● **Prompt**:
From the first line down to the line containing "- **Projectile System:**", print the records below exactly, leaving every picture out.

(Data extracted from a collection)

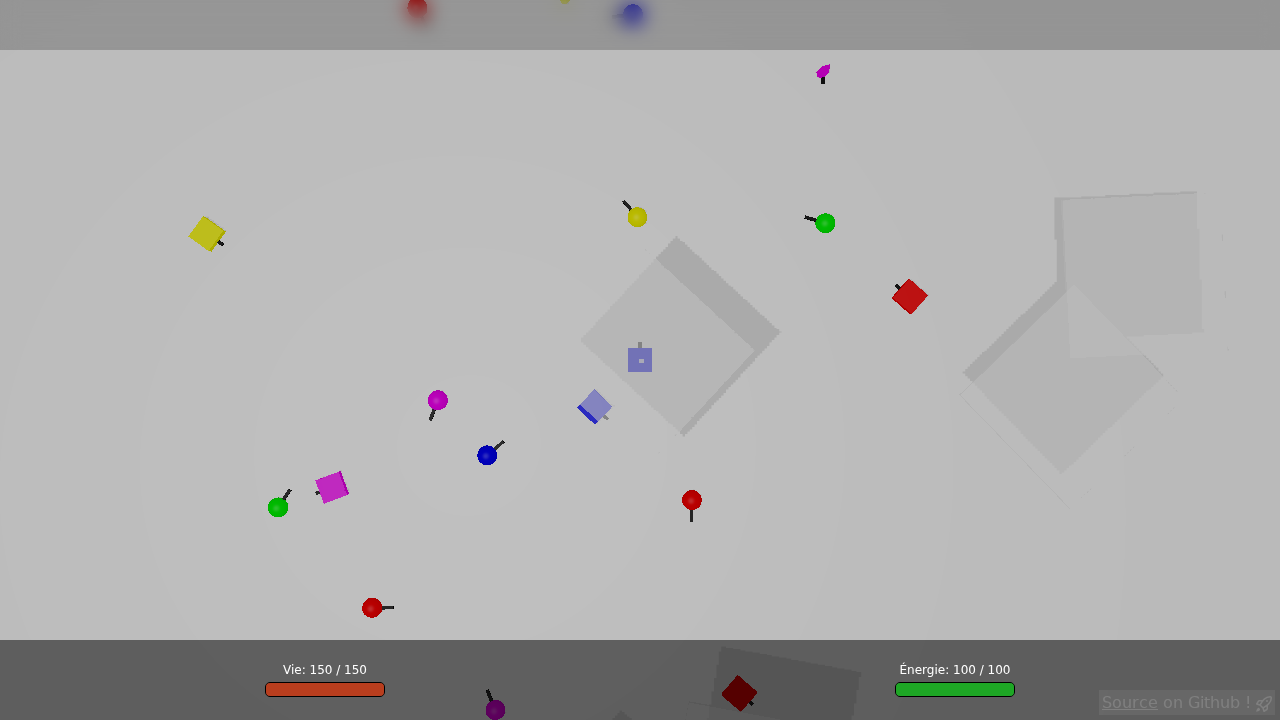
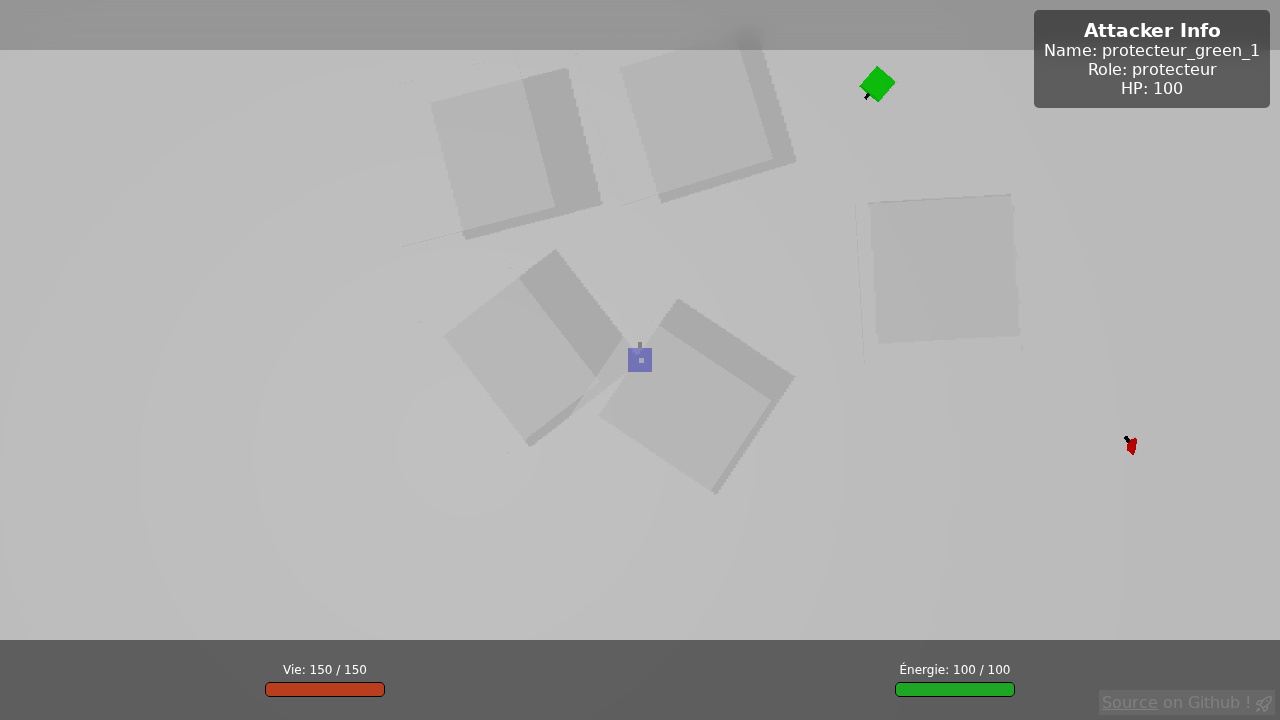
feat: Implement Comprehensive AI Overhaul and Ranger Shooting Mechanic
This commit introduces a major overhaul of the mob AI and combat systems, fulfilling a series of user requests to make the game more dynamic and strategic.

Key Features & Fixes:
- **Ranger Shooting:** Rangers now have a shooting ability. They fire projectiles at enemies within their maximum range, with a 3-second cooldown and an energy cost per shot.
- **Group Cohesion:** All mobs now exhibit group cohesion, causing them to stick together with their faction allies.
- **Role-Specific AI:**
    - **Healers:** Prioritize healing injured allies. When idle, they follow the nearest friendly Protector.
    - **Rangers:** Follow a "buddy" Protector when not in combat. During combat, they kite enemies to maintain an optimal distance while shooting.
- **Global Awareness:** Mobs now have global awareness of both allies and enemies, allowing for engagements across the entire map.
- **Projectile System:** A new `ProjectileManager` handles the lifecycle of all projectiles, including creation, updates, and collision detection. This system correctly handles energy costs, prevents friendly fire, and ensures projectiles are properly destroyed upon impact or expiration.
- **Bug Fixes:** Resolved numerous critical bugs related to mob energy configuration, projectile self-collision, and projectile destruction.

diff --git a/js/mobs/Mobs.js b/js/mobs/Mobs.js
@@ -69,31 +69,15 @@ class Mobs {
     }
 
     getFactionSpawnPoint(factionName, floorSize) {
-        const factionNames = Object.keys(this.#FactionManager.getFactions()).filter(name => name !== 'neutral' && name !== this.playerFaction);
-        const factionIndex = factionNames.indexOf(factionName);
+        // Spawn all factions in a smaller radius around the center to ensure combat.
+        const spawnRadius = floorSize.x / 4;
 
-        const cornerPositions = [
-            { x: -floorSize.x / 2, y: -floorSize.y / 2 }, // Top-left
-            { x: floorSize.x / 2, y: -floorSize.y / 2 },  // Top-right
-            { x: -floorSize.x / 2, y: floorSize.y / 2 }, // Bottom-left
-            { x: floorSize.x / 2, y: floorSize.y / 2 }   // Bottom-right
-        ];
+        const randomAngle = Math.random() * 2 * Math.PI;
+        const randomRadius = Math.random() * spawnRadius;
 
-        let basePosition;
-        if (factionName === this.playerFaction) {
-            basePosition = { x: 0, y: 0 }; // Center for player's faction
-        } else if (factionIndex !== -1) {
-            basePosition = cornerPositions[factionIndex % cornerPositions.length];
-        } else {
-            // Default to random if something goes wrong
-            return this.#Formula.get_aleaPosOnFloor(floorSize);
-        }
-
-        // Add some randomness to the position to avoid perfect stacking
-        const randomOffset = 10;
         return {
-            x: basePosition.x + this.#Formula.rand(-randomOffset, randomOffset),
-            y: basePosition.y + this.#Formula.rand(-randomOffset, randomOffset),
+            x: Math.cos(randomAngle) * randomRadius,
+            y: Math.sin(randomAngle) * randomRadius,
             z: 0
         };
     }

diff --git a/js/mobs/Mob.js b/js/mobs/Mob.js
@@ -64,11 +64,13 @@ class Mob {
 	#regen() {
 		if (this.regenTimer.current >= this.regenTimer.max) {
 			this.regenTimer.current = 0;
-			// Regenerate energy for mobs
-			if (this.conf.energy < this.conf.maxEnergy) {
-				this.conf.energy += this.conf.regen || 0;
-				if (this.conf.energy > this.conf.maxEnergy) {
-					this.conf.energy = this.conf.maxEnergy;
+			const energy = this.conf.energy;
+			if (energy && energy.regen) {
+				if (energy.current < energy.max) {
+					energy.current += energy.regen;
+					if (energy.current > energy.max) {
+						energy.current = energy.max;
+					}
 				}
 			}
 		} else {

diff --git a/js/game/ProjectileManager.js b/js/game/ProjectileManager.js
@@ -55,7 +55,7 @@ class ProjectileManager {
                 this.StatManager.refresh('stamina', energyStat.current);
             }
         } else {
-            // console.log(`ProjectileManager: Failed to create '${skillName}' for ${caster.id || caster.conf.nickname}. Insufficient energy.`);
+            // console.log(`ProjectileManager: Failed to create '${skillName}' for ${caster.id || caster.conf.nickname}. Insufficient energy. Has ${energyStat ? energyStat.current : 'N/A'}, needs ${energyCost}.`);
         }
     }
 }

diff --git a/js/mobs/MobConfig.js b/js/mobs/MobConfig.js
@@ -39,9 +39,7 @@ class MobConfig {
                 hp: 100,
                 maxHp: 100,
                 stamina: 100,
-                energy: 100,
-                maxEnergy: 100,
-                regen: 0.5,
+                energy: { current: 100, max: 100, regen: 0.5 },
                 food: 100,
                 moral: 50,
                 //-- Statistiques secondaires

diff --git a/jules-scratch/verification/verify_final_fixes.py b/jules-scratch/verification/verify_final_fixes.py
@@ -5,6 +5,9 @@ def run_verification():
         browser = p.chromium.launch(headless=True)
         page = browser.new_page()
 
+        # Listen for all console events and print them to the terminal
+        page.on("console", lambda msg: print(f"BROWSER LOG: {msg.text}"))
+
         try:
             # 1. Start the game
             page.goto("http://localhost:8000")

● **Exercise solution**:
feat: Implement Comprehensive AI Overhaul and Ranger Shooting Mechanic
This commit introduces a major overhaul of the mob AI and combat systems, fulfilling a series of user requests to make the game more dynamic and strategic.

Key Features & Fixes:
- **Ranger Shooting:** Rangers now have a shooting ability. They fire projectiles at enemies within their maximum range, with a 3-second cooldown and an energy cost per shot.
- **Group Cohesion:** All mobs now exhibit group cohesion, causing them to stick together with their faction allies.
- **Role-Specific AI:**
    - **Healers:** Prioritize healing injured allies. When idle, they follow the nearest friendly Protector.
    - **Rangers:** Follow a "buddy" Protector when not in combat. During combat, they kite enemies to maintain an optimal distance while shooting.
- **Global Awareness:** Mobs now have global awareness of both allies and enemies, allowing for engagements across the entire map.
- **Projectile System:** A new `ProjectileManager` handles the lifecycle of all projectiles, including creation, updates, and collision detection. This system correctly handles energy costs, prevents friendly fire, and ensures projectiles are properly destroyed upon impact or expiration.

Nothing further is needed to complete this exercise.